On April 21st, 1917, Manfred von Richthofen died. More popularly known as the Red Baron, his exploits during the First World War are famous not just in Germany, but in Europe and the world at large. Gaining the name because of his noble heritage and his plane’s distinctive color, Manfred was the most successful fighter pilot of the war in terms of confirmed kills and received a great deal of attention and popularization during his life and after his death. The Red Baron has been the subject of movies, books, and even things as mundane as the names of businesses and references in children’s cartoons. He and his flying circus, the popular name for the squadron he commanded, have become to some extent idolized as a more glamorous side of warfare.

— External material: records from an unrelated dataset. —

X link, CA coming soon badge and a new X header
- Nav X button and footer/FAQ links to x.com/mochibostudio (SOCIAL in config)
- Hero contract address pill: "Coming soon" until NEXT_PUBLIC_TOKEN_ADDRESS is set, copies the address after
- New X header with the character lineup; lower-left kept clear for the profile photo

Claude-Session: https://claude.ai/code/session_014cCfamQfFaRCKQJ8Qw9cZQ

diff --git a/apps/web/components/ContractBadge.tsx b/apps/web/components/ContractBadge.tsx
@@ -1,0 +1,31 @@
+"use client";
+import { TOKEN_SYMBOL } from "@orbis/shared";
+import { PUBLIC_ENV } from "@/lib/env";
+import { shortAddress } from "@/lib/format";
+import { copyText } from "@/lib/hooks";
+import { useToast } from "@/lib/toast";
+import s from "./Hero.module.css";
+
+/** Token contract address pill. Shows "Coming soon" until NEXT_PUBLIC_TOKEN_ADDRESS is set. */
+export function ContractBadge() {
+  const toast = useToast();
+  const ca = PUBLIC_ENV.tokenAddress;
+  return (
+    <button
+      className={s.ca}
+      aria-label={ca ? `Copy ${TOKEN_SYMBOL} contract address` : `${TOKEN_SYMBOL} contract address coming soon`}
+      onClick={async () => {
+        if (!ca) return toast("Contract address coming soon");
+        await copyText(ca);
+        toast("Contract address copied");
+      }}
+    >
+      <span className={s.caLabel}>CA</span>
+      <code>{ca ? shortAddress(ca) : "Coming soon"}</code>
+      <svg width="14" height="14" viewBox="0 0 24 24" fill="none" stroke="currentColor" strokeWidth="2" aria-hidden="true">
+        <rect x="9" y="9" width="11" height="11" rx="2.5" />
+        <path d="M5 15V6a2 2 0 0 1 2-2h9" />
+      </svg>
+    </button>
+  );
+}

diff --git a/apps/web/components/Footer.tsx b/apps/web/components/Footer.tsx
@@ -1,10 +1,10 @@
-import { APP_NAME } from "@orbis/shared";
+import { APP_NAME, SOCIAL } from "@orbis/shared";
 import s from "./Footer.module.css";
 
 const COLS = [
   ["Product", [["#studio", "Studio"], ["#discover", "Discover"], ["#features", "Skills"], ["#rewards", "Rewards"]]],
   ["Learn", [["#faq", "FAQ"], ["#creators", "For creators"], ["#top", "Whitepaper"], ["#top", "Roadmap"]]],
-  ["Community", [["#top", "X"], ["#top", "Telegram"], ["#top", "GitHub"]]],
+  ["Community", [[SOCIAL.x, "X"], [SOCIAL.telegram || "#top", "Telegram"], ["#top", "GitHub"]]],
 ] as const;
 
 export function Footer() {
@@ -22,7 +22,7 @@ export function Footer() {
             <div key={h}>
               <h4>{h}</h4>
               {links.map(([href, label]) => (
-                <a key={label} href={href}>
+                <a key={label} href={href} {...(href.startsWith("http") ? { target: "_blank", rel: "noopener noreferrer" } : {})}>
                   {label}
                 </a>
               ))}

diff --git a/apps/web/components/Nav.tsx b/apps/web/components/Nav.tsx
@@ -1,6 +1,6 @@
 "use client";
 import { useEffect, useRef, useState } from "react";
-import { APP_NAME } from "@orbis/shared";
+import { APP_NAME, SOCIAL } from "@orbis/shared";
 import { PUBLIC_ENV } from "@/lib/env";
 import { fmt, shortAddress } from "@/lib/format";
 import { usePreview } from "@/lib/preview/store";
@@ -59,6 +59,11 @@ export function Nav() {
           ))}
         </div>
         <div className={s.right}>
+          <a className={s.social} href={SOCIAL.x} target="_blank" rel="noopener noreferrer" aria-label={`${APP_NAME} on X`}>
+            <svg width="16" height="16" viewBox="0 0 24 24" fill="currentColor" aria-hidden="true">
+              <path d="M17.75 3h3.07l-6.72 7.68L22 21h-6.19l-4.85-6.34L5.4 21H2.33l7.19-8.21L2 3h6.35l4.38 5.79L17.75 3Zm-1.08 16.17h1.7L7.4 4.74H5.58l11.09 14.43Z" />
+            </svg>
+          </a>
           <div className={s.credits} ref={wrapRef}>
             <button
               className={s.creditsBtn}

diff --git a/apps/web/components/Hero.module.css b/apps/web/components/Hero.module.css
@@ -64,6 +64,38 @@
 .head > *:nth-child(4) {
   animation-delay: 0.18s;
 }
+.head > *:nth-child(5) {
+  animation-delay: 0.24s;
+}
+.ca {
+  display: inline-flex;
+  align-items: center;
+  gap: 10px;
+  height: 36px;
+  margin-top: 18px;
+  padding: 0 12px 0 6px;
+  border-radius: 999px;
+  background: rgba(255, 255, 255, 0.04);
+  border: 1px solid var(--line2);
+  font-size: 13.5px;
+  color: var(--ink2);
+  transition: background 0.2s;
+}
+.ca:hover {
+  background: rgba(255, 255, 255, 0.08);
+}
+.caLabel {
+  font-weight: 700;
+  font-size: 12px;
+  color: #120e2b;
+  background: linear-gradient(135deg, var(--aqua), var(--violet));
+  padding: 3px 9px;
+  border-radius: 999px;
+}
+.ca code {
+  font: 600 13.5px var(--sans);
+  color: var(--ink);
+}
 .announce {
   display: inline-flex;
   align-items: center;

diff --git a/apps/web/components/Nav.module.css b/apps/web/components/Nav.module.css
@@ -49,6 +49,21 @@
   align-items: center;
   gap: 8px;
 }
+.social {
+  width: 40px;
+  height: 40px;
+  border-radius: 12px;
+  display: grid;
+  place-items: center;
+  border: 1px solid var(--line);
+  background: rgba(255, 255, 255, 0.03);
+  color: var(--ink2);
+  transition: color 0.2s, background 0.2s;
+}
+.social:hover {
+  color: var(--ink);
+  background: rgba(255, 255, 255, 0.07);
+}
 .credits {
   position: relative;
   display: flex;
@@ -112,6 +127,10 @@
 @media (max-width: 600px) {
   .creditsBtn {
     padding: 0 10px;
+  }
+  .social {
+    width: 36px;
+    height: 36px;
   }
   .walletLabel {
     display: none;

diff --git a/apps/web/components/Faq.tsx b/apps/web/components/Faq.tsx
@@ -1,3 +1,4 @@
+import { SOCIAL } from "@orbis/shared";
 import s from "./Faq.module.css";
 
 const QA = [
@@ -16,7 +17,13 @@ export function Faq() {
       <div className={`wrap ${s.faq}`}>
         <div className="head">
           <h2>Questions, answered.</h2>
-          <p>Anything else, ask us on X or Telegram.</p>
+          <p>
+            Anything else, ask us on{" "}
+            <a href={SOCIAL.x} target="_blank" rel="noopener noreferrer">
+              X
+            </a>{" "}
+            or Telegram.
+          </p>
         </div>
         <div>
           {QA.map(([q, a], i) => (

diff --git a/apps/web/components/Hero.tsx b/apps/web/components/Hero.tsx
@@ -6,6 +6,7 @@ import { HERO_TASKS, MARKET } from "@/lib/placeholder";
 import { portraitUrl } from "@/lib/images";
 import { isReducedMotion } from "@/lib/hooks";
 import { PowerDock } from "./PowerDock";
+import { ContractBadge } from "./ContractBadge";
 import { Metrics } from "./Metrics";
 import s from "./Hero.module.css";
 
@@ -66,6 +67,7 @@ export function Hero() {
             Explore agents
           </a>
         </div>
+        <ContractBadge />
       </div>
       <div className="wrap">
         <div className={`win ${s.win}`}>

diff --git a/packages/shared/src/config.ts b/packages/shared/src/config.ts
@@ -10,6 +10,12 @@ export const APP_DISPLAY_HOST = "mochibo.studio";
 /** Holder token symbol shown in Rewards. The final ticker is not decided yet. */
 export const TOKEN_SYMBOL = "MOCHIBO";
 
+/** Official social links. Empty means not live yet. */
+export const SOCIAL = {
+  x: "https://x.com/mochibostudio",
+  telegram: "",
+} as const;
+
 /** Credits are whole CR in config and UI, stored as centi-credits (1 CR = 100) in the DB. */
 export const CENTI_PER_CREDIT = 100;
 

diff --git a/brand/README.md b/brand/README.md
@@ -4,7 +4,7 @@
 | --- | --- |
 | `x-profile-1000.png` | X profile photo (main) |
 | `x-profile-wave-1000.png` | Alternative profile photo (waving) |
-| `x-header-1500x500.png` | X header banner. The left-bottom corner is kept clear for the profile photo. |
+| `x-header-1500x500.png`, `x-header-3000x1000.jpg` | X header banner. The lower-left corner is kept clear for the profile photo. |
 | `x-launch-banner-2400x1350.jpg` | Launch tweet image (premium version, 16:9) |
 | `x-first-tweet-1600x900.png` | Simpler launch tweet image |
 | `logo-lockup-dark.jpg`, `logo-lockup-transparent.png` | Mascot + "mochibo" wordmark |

Manfred von Richthofen was born in 1892 in Silesia, which is now part of Poland, into an aristocratic family. He began military training at the age of 11 and joined a unit of Ulhans, light lancer cavalry, in 1911. The German Army quickly realized that cavalry was hopelessly outdated in modern warfare, and Manfred’s regiment was dismounted and served as dispatch runners. Manfred disliked this, and so applied for a transfer to the Air Service and was accepted. He joined the flying service in May of 1915. He was initially a poor pilot, he crashed during his first flight, but quickly improved and shot down a French plane over Verdun on April 26th of 1916, although he did not receive credit. He scored his first confirmed kill over Cambraii in September and began the practice of engraving a silver cup with the date and type of each aircraft he shot down. He would continue this practice until Germany’s depleted silver levels prevented the supply of silver cups. Manfred would go on to win dozens of victories and would eventually be given command of his own squadron and alter a flight wing. Manfred was tactically adept, and he trained the pilots under his command. These pilots began painting their aircraft red in imitation of the Baron, and this along with his squadron’s use of tents and caravans resulted in it being called the “Flying Circus.” On July 6th, 1917 Manfred sustained a head injury in a dogfight with British aircraft, and had to be hospitalized. However, he returned to combat against the wishes of his doctor on the 25th of July, but later had to take leave for two months. During his time on leave the German Military ordered him to write an autobiographic sketch for propaganda purposes, and it, The Red Fighter Pilot, was heavily edited. Further, the Military did not wanted Manfred to resume flying for fear of the morale damage that his death would do to the German population. Manfred, however, insisted on resuming flying and did so for several months. He was killed on the 21st of April, 1918, while pursuing a British fighter near the Somme. A single bullet shot from either his quarry or ground forces damaged his heart and quickly killed him, although he was able to land. The lack of judgement that Manfred displayed in this last action, he made himself vulnerable to ground fire and traveled over enemy lines, has led to speculation that combat stress and his head injury affected his performance. Regardless, that a pilot with such notoriety and able to survive for multiple years in that era, when parachutes were not common and planes were rickety wooden contraptions, is a testament to his skill.
While the Red Baron’s skill at combat and fame should not be understated, neither he nor any other person who gains fame for their personal exploits in combat should be idolized, especially by a populace in peacetime. The idolization of those who fight well is certainly understandable, but it can lead to the glorification of war in general. The glorification of war is never a good thing. War is at best necessary, never good, and it should be avoided lest it lead a populace to more readily go to war. We must remember that so many of these war heroes, including the Red Baron, died in combat. His success ended in tragedy. Tragedy is the single most common result of all armed conflict.